**Required work**
Print the listing that follows, character for character.

=== Begin Enclosure ===

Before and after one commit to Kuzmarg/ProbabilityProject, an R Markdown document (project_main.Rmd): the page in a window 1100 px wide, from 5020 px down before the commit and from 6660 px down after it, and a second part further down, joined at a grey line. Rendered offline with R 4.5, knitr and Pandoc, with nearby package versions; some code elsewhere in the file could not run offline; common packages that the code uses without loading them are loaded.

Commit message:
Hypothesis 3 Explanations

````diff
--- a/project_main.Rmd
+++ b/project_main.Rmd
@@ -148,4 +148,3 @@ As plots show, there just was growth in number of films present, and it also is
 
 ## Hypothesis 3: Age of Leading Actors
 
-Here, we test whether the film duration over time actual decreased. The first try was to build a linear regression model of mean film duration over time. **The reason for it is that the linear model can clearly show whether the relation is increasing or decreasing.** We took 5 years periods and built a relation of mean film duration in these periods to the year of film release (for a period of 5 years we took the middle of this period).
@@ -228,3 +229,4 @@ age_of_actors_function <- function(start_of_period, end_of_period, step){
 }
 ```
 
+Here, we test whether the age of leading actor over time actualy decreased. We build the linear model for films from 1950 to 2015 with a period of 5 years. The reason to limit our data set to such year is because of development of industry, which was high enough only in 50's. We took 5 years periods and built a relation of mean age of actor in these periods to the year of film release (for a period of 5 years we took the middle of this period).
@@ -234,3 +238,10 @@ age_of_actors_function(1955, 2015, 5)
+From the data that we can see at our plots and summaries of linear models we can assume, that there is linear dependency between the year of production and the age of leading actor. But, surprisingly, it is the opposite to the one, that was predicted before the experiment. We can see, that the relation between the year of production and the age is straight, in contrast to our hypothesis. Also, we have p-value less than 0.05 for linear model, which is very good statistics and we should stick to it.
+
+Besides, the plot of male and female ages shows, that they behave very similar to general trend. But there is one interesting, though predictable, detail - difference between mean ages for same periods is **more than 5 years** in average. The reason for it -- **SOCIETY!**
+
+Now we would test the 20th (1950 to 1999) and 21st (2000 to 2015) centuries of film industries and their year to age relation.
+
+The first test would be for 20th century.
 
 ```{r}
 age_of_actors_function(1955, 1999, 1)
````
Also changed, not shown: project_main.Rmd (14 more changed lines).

=== End Enclosure ===

**Response to this exercise**
Before and after one commit to Kuzmarg/ProbabilityProject, an R Markdown document (project_main.Rmd): the page in a window 1100 px wide, from 5020 px down before the commit and from 6660 px down after it, and a second part further down, joined at a grey line. Rendered offline with R 4.5, knitr and Pandoc, with nearby package versions; some code elsewhere in the file could not run offline; common packages that the code uses without loading them are loaded.

Commit message:
Hypothesis 3 Explanations

````diff
--- a/project_main.Rmd
+++ b/project_main.Rmd
@@ -148,4 +148,3 @@ As plots show, there just was growth in number of films present, and it also is
 
 ## Hypothesis 3: Age of Leading Actors
 
-Here, we test whether the film duration over time actual decreased. The first try was to build a linear regression model of mean film duration over time. **The reason for it is that the linear model can clearly show whether the relation is increasing or decreasing.** We took 5 years periods and built a relation of mean film duration in these periods to the year of film release (for a period of 5 years we took the middle of this period).
@@ -228,3 +229,4 @@ age_of_actors_function <- function(start_of_period, end_of_period, step){
 }
 ```
 
+Here, we test whether the age of leading actor over time actualy decreased. We build the linear model for films from 1950 to 2015 with a period of 5 years. The reason to limit our data set to such year is because of development of industry, which was high enough only in 50's. We took 5 years periods and built a relation of mean age of actor in these periods to the year of film release (for a period of 5 years we took the middle of this period).
@@ -234,3 +238,10 @@ age_of_actors_function(1955, 2015, 5)
+From the data that we can see at our plots and summaries of linear models we can assume, that there is linear dependency between the year of production and the age of leading actor. But, surprisingly, it is the opposite to the one, that was predicted before the experiment. We can see, that the relation between the year of production and the age is straight, in contrast to our hypothesis. Also, we have p-value less than 0.05 for linear model, which is very good statistics and we should stick to it.
+
+Besides, the plot of male and female ages shows, that they behave very similar to general trend. But there is one interesting, though predictable, detail - difference between mean ages for same periods is **more than 5 years** in average. The reason for it -- **SOCIETY!**
+
+Now we would test the 20th (1950 to 1999) and 21st (2000 to 2015) centuries of film industries and their year to age relation.
+
+The first test would be for 20th century.
 
 ```{r}
 age_of_actors_function(1955, 1999, 1)
````
Also changed, not shown: project_main.Rmd (14 more changed lines).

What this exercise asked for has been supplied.